Instructions to follow:
Where a line of the records contains the word "game", show that line.

[Records from a dataset]
·····

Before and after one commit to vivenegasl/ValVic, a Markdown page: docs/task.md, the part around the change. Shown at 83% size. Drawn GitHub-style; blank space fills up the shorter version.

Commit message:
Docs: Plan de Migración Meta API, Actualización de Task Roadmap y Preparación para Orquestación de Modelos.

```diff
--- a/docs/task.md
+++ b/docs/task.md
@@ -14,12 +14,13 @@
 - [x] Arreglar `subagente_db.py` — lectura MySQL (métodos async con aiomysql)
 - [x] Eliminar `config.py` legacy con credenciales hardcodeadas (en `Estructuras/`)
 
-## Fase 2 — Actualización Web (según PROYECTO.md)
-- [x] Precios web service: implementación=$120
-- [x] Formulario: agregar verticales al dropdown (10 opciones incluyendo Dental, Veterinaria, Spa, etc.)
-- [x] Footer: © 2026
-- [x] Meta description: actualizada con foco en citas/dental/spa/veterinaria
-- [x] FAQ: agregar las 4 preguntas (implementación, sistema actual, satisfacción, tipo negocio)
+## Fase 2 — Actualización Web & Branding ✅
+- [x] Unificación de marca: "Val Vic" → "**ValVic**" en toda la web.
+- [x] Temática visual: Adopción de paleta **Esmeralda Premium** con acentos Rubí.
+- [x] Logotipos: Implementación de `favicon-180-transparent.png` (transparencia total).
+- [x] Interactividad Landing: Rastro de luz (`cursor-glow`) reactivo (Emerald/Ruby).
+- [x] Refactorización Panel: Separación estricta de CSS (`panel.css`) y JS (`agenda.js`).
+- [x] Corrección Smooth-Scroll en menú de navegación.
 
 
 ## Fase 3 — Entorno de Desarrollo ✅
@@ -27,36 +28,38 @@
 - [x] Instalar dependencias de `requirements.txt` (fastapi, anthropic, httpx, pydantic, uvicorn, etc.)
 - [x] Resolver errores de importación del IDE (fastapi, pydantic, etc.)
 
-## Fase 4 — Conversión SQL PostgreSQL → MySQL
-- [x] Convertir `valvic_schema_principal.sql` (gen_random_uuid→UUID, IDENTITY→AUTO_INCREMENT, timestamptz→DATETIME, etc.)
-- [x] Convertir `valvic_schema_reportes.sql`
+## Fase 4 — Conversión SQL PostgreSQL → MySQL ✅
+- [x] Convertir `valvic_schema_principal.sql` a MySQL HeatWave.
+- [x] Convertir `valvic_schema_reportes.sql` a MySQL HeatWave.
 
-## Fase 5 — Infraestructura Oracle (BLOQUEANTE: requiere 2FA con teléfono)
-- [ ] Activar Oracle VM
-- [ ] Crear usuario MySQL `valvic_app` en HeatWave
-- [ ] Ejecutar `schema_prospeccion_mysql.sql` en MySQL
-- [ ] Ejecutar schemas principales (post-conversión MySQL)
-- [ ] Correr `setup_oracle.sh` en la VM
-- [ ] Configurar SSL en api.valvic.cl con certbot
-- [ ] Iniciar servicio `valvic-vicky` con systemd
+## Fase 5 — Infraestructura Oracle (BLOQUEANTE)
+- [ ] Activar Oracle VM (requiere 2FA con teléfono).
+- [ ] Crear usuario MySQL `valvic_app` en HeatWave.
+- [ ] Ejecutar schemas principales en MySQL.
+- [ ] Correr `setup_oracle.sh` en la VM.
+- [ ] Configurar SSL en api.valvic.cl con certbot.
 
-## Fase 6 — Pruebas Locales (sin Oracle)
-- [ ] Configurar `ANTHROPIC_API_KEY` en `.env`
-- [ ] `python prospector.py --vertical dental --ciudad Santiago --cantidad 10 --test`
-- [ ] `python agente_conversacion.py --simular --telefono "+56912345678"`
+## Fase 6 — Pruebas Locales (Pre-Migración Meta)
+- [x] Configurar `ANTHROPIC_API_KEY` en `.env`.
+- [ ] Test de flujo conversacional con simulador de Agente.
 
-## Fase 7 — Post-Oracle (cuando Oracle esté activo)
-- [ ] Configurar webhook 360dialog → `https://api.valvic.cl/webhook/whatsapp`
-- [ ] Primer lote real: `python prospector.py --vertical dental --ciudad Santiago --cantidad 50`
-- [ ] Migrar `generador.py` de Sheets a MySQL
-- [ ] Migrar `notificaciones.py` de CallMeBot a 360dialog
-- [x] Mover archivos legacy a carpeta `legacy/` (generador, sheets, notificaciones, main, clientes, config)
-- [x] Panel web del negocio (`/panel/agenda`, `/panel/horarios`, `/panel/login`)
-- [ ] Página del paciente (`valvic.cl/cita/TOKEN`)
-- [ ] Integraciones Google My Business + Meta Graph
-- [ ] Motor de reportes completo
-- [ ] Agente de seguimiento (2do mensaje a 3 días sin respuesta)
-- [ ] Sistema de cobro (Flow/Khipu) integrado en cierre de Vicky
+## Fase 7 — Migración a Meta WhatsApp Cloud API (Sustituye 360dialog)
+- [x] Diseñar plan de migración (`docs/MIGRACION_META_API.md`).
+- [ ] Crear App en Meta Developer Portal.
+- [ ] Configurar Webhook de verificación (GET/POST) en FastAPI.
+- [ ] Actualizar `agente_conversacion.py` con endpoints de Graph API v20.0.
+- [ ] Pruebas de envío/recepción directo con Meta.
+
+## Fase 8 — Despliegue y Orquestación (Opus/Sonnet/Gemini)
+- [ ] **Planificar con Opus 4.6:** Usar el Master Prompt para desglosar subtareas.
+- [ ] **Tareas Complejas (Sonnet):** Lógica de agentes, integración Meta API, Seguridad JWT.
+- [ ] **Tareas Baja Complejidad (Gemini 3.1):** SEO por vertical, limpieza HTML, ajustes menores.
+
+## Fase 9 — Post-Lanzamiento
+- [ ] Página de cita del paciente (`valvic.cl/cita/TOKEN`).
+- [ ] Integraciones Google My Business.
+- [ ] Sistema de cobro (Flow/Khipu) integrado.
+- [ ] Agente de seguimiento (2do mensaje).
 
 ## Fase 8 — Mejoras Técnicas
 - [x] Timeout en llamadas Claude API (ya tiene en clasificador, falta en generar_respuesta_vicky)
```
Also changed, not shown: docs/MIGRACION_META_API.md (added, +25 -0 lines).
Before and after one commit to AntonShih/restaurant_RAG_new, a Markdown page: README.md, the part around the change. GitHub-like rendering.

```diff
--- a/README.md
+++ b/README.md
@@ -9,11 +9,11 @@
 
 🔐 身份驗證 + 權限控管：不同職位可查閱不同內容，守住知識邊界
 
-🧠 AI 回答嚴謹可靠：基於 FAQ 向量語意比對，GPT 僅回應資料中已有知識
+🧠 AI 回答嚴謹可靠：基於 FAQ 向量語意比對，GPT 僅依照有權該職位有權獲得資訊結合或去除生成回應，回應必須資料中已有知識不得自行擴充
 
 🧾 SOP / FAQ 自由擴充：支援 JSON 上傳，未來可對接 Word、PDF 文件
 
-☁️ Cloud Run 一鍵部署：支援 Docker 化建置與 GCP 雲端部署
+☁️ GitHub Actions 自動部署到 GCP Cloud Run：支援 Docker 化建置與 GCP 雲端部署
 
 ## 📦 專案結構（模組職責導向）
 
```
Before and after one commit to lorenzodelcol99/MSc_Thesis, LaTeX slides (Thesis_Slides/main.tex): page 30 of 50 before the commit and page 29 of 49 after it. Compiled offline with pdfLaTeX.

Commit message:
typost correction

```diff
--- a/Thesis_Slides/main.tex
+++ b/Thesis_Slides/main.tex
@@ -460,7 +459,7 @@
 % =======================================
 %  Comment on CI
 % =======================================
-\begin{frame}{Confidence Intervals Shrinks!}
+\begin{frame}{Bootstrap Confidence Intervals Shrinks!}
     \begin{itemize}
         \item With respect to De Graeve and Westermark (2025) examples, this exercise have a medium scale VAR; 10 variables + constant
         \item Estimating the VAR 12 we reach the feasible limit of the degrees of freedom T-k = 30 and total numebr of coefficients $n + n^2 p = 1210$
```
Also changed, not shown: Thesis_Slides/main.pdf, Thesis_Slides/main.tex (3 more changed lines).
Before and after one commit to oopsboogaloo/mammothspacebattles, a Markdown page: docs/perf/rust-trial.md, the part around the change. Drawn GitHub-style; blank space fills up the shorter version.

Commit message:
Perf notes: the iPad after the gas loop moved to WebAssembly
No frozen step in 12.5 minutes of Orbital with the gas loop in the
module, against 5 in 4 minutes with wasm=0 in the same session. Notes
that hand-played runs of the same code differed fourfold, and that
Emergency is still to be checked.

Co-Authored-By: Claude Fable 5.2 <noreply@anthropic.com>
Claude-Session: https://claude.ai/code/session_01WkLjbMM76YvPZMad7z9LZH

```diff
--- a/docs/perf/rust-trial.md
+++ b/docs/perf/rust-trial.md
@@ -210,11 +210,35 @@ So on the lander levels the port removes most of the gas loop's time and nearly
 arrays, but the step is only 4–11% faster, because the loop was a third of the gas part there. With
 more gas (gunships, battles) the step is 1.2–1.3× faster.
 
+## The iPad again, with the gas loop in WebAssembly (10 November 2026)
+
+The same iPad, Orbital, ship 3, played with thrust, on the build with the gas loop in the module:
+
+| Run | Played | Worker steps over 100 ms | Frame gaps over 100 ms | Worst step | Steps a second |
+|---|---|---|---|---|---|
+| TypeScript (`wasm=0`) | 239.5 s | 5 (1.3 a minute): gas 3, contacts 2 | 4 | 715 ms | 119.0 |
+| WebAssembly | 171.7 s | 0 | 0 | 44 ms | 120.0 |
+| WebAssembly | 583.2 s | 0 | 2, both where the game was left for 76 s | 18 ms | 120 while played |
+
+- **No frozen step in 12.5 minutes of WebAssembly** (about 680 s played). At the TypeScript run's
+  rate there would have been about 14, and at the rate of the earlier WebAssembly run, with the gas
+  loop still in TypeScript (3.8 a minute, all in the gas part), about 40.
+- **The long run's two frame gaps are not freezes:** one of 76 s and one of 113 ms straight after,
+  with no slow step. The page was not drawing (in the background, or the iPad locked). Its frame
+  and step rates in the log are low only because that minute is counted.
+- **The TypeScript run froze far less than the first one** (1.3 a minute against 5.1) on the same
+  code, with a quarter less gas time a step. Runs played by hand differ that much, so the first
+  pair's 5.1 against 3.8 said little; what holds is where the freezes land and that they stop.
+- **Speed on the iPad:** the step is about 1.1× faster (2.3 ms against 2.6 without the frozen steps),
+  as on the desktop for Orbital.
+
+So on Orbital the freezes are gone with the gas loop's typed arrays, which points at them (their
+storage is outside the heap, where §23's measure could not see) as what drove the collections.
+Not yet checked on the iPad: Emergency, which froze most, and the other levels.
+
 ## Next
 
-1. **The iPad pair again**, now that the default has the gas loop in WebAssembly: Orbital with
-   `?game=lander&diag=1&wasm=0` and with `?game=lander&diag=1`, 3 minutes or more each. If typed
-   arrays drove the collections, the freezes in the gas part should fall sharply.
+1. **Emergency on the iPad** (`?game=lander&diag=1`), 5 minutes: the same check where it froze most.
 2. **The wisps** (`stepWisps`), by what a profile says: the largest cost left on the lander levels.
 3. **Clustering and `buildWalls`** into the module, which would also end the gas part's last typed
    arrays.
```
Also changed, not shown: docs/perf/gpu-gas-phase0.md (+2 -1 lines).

·····

Task output:
+| WebAssembly | 583.2 s | 0 | 2, both where the game was left for 76 s | 18 ms | 120 while played |
-   `?game=lander&diag=1&wasm=0` and with `?game=lander&diag=1`, 3 minutes or more each. If typed
+1. **Emergency on the iPad** (`?game=lander&diag=1`), 5 minutes: the same check where it froze most.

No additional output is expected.